Those reports can be found on the WDNR’s Bureau for Remediation and Redevelopment Tracking System (BRRTS) on the Web.

BRRT records from Jan. 2018, provide confirmation. They show a map of the Marinette area that pinpoints many PFAS sampling locations, and records the PFOA and PFOS levels measured in those samples. In summary, the document shows levels and ranges of PFAS from Jan. 2018 to be consistent to the levels and ranges reported in the Ditch A semi-annual report.

According to Bedard and BRRT documents, in some cases, the 2018 samples show that the high-end levels of PFAS contamination were actually higher for both PFOA and PFOS than the most recent samples recorded in the December 2019 report. Additionally, the low end of those ranges for both PFOA and PFOS were lower in 2018 than the in the 2019 report. 

To illustrate, Bedard pointed out the 2018 range of Ditch A PFOA levels—from samples collected at various locations in the ditch—started at a 15ppt and reached a high of 2,760 ppt.
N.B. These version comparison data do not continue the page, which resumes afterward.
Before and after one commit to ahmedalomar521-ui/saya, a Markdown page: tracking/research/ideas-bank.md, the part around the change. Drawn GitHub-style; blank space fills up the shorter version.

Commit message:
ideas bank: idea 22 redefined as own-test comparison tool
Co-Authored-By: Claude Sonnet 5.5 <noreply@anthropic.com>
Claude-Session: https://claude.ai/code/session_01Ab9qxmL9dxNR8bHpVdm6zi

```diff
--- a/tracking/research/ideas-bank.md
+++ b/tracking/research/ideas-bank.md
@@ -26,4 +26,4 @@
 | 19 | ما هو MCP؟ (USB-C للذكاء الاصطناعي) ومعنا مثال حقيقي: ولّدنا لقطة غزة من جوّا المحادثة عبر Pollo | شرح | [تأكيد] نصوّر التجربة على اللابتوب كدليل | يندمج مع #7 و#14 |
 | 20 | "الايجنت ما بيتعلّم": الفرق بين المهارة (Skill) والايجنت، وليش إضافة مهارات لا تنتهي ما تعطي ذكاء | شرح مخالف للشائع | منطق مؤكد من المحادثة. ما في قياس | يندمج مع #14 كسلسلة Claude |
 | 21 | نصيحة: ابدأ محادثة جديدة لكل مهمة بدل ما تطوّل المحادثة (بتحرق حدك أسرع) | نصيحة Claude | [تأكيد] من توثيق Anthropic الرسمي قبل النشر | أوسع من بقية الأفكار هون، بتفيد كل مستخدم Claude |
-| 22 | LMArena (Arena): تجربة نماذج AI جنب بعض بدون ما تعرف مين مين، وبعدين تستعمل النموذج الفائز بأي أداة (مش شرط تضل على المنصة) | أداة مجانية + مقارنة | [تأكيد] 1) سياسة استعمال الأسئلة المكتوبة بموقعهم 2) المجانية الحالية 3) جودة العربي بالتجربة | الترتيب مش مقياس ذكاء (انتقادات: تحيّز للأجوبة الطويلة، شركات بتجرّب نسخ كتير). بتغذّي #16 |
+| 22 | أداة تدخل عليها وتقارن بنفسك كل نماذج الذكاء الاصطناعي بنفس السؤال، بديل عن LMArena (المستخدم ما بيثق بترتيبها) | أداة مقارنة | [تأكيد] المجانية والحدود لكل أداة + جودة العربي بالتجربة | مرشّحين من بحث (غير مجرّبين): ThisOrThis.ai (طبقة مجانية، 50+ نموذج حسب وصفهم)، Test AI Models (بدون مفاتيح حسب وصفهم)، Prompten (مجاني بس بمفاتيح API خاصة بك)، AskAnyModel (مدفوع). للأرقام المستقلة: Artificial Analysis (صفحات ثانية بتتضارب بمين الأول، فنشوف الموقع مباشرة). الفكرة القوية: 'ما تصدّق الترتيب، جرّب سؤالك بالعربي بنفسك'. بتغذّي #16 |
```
For PFOS the low-end sample started at 70.4 ppt and reached 1,860 ppt. 

“The range of PFAS levels in the (December semi-annual report) is within the range of what is expected,” Bedard said. 

He stressed that when dealing with an outdoor environmental system, many uncontrollable variables come into play that can affect the measured levels of PFAS in collected samples, which in turn, affect the ranges of those values. For example, the change of seasons from wintertime through fall will cause fluctuations in levels of PFAS measured.   

“You would expect values, at any given point in time, (to) change,” Bedard said. “Snow melt and storm water runoff, sometimes (these) actually increase the concentration … and sometimes they decrease (the concentration). You would expect a natural system to be all over the map.” 

Bedard further emphasized and echoed vital point made in Tuesday’s EagleHerald article that stated both GAC filtering systems on Ditch A and B are functioning according to the provision and regulations specified in the system permits. The GAC systems are removing over 99 percent of the PFAS from ‘pre-filtered’ water to ‘post-filtered’ water. 

“It is really important that you comply with those permit limits, and (it is also important) that the system you put in place does what you said it would do,” Bedard said. “And that is exactly what we have here.”

Since the site investigations began in 2017, he explained that the system of collecting PFAS data has evolved to improve efficiency, accuracy and precision. Currently, the frequency of data collection has increased significantly, which provides a better interpretation for tracking variation in the dynamic and natural system of an outdoor setting. 

TRANSPARENCY OF REPORTS

Finally, according to JCI/Tyco and Arcadis, communication and transparency with the WDNR remains continuous as the cleanup process continues. Arcadis submits monthly discharge monitoring reports as well as semi-annual reports on the operations to the WDNR, the data and the effectiveness of both Ditch A and B. 

The first semi-annual report for Ditch A was submitted Dec. 31. As the first report, several determinations needed to be made, concerning the format and guidelines for creating and submitting such reports.  

According to Engerman, JCI/Tyco and Arcadis convened regularly with WDNR officials to address those parameters and establish the process of writing and submitting the reports. 

“We worked with DNR officials to determine the appropriate form and content of that report; and we had shared data with them before and during the Ditch A treatment system operation … we meet with (the DNR) monthly and weekly; and we have provided them updates on the operation continuously.”

“We are trying to be as transparent as possible,” Frasier said. “You have all kinds of variables … there are just a lot of factors here that are going to impact the data.” 

With submission of the Dec. 31 (the first) semiannual report for Ditch A, Bedard expects the next report to move through the process much faster, anticipating a submittal in February, of 2020.